We describe this semantics incrementally. First, we introduce locally indexed categories and the opGrothendieck construction, and use these to give the basic structure for interpreting the three judgements: values, stacks and computations. Then we look at the universal property required to interpret each type constructor. We define a model to be a strong adjunction with countable coproducts, countable products and exponentials.
We see a wide range of instances of this structure: we give examples for divergence, storage, erratic choice, continuations, possible worlds and games (with or without a bracketing condition), in each case resolving the strong monad from the literature into a strong adjunction. And we give ways of constructing models from other models.
Finally, we see that call-by-value and call-by-name are interpreted within the Kleisli and co-Kleisli parts, respectively, of a call-by-push-value adjunction.
Keywords: call-by-push-value, adjunction, CK-machine, monad, denotational semantics, indexed category, continuations, possible worlds, game semantics, call-by-name, call-by-value

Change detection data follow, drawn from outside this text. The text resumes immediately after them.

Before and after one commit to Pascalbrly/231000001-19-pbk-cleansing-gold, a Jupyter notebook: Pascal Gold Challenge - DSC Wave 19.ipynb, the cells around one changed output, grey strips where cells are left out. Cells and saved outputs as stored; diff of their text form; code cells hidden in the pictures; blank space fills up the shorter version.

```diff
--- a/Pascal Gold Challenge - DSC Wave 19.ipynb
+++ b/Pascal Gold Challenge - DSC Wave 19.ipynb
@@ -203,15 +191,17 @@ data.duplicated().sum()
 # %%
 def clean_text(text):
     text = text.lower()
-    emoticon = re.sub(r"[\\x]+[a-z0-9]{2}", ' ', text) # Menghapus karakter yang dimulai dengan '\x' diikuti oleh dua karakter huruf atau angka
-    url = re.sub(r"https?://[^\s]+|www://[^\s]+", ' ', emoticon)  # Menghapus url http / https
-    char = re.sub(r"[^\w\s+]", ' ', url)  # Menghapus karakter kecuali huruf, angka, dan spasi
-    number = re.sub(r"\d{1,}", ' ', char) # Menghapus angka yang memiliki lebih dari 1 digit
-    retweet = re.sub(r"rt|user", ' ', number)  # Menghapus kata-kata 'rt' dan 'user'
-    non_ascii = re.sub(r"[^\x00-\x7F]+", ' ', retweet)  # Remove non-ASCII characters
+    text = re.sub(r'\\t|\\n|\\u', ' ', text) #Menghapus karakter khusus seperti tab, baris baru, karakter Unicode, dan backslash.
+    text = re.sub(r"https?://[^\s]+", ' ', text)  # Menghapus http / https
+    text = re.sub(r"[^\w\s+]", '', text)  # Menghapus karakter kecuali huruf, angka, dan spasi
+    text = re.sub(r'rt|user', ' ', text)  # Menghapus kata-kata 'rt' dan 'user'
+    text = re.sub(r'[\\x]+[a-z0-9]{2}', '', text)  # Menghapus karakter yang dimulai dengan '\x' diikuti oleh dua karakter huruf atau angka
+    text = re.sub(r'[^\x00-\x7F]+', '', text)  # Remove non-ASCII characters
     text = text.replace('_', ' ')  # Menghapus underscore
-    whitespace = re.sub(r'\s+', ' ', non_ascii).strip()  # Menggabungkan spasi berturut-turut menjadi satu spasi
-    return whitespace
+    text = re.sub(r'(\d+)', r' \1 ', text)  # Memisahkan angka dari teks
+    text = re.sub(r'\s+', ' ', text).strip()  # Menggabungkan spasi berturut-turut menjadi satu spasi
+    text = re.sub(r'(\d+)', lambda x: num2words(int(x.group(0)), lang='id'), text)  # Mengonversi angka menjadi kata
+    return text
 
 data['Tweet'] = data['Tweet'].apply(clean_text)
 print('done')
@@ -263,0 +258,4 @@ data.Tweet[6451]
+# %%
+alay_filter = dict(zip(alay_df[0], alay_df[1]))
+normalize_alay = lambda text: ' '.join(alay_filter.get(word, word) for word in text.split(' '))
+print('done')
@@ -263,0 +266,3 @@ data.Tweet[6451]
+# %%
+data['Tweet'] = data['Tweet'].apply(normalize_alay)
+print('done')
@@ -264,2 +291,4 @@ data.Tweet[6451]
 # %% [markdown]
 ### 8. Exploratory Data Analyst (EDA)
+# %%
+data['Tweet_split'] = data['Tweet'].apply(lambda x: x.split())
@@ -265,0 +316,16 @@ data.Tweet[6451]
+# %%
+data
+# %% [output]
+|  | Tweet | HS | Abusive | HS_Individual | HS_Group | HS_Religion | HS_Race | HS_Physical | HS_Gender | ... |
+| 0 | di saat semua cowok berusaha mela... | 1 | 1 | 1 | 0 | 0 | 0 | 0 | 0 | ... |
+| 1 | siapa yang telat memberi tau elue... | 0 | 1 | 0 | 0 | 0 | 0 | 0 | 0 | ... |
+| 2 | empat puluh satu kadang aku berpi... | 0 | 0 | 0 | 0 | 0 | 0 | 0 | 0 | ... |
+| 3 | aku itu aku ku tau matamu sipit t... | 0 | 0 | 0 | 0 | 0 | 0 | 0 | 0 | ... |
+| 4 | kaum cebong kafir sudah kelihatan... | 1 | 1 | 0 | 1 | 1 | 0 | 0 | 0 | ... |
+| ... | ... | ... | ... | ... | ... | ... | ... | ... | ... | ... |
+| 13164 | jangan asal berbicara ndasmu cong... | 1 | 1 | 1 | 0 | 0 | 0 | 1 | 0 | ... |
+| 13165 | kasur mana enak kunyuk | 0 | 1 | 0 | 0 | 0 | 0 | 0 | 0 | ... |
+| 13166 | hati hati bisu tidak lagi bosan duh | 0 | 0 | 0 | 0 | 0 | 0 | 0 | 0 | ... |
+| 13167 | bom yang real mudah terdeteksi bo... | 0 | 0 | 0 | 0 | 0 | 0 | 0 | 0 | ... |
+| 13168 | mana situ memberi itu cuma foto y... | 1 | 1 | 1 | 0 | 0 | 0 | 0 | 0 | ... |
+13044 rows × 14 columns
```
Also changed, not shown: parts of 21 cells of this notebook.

2000 MSC: 18C50
Theory and Applications of Categories,
Vol. 14, 2005,
No. 5, pp 75-110.